From first line to last, give the records again word for word and omit the pictures.

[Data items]
======

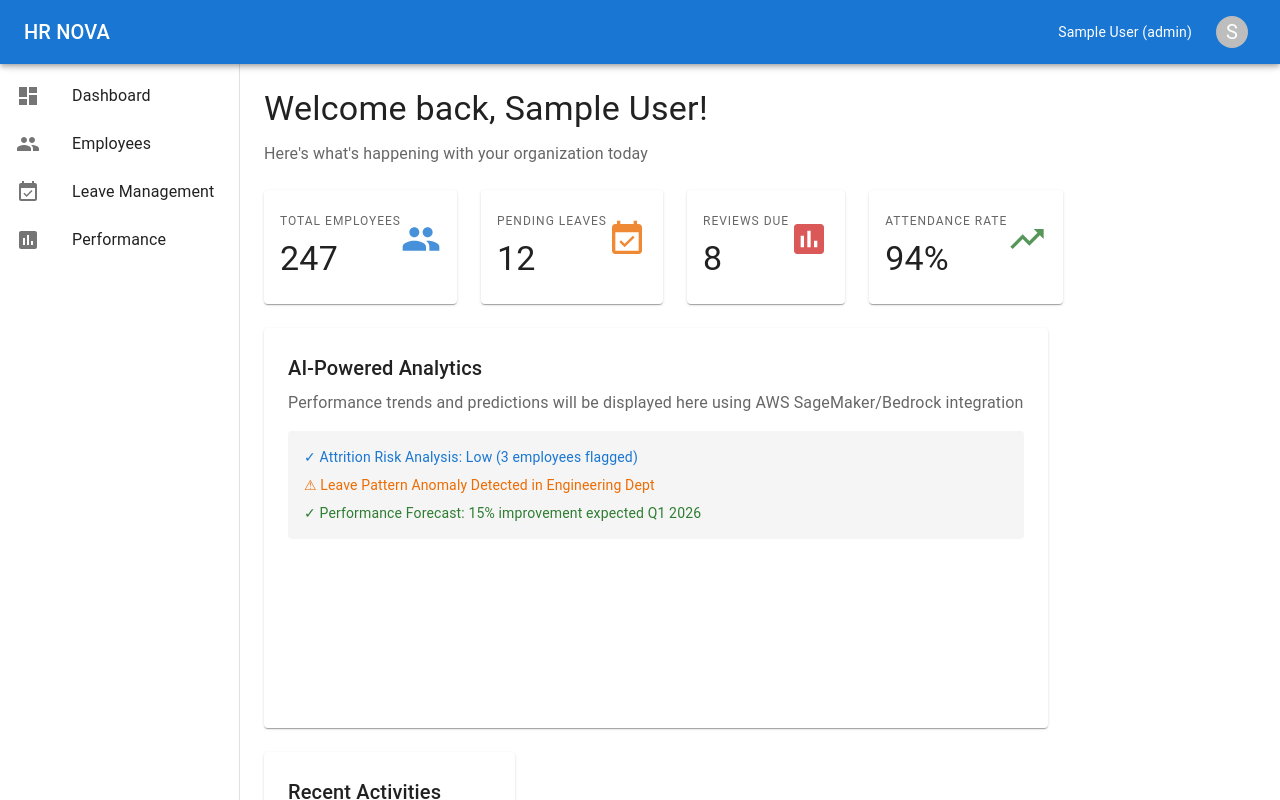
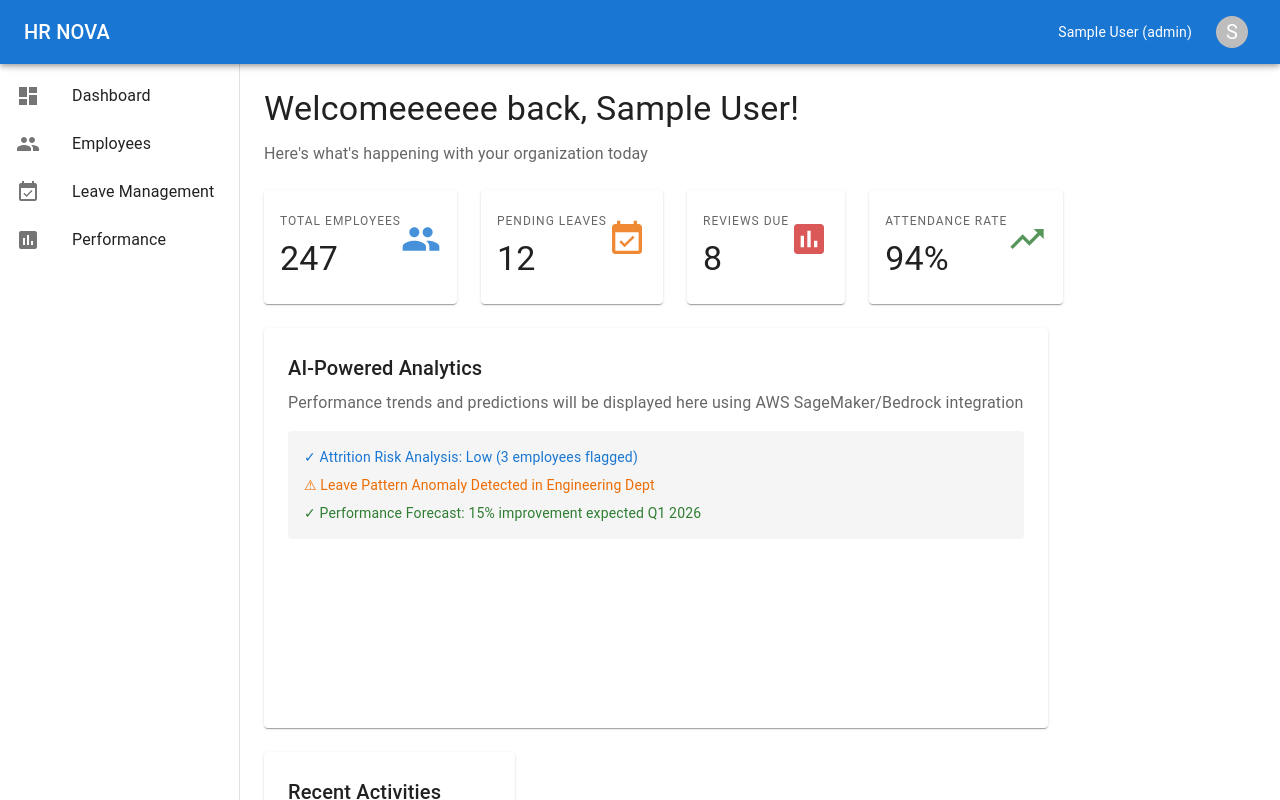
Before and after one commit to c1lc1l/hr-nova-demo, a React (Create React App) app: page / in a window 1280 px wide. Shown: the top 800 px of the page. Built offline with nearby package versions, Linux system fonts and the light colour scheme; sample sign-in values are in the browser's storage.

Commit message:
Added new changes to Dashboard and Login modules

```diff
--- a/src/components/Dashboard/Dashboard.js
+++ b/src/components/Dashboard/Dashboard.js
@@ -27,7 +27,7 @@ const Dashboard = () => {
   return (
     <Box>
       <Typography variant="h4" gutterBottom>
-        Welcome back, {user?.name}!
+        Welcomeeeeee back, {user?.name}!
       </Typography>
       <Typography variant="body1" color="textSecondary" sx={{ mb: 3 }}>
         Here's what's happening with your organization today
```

======

ANSWER TO THIS TASK »
Before and after one commit to c1lc1l/hr-nova-demo, a React (Create React App) app: page / in a window 1280 px wide. Shown: the top 800 px of the page. Built offline with nearby package versions, Linux system fonts and the light colour scheme; sample sign-in values are in the browser's storage.

Commit message:
Added new changes to Dashboard and Login modules

```diff
--- a/src/components/Dashboard/Dashboard.js
+++ b/src/components/Dashboard/Dashboard.js
@@ -27,7 +27,7 @@ const Dashboard = () => {
   return (
     <Box>
       <Typography variant="h4" gutterBottom>
-        Welcome back, {user?.name}!
+        Welcomeeeeee back, {user?.name}!
       </Typography>
       <Typography variant="body1" color="textSecondary" sx={{ mb: 3 }}>
         Here's what's happening with your organization today
```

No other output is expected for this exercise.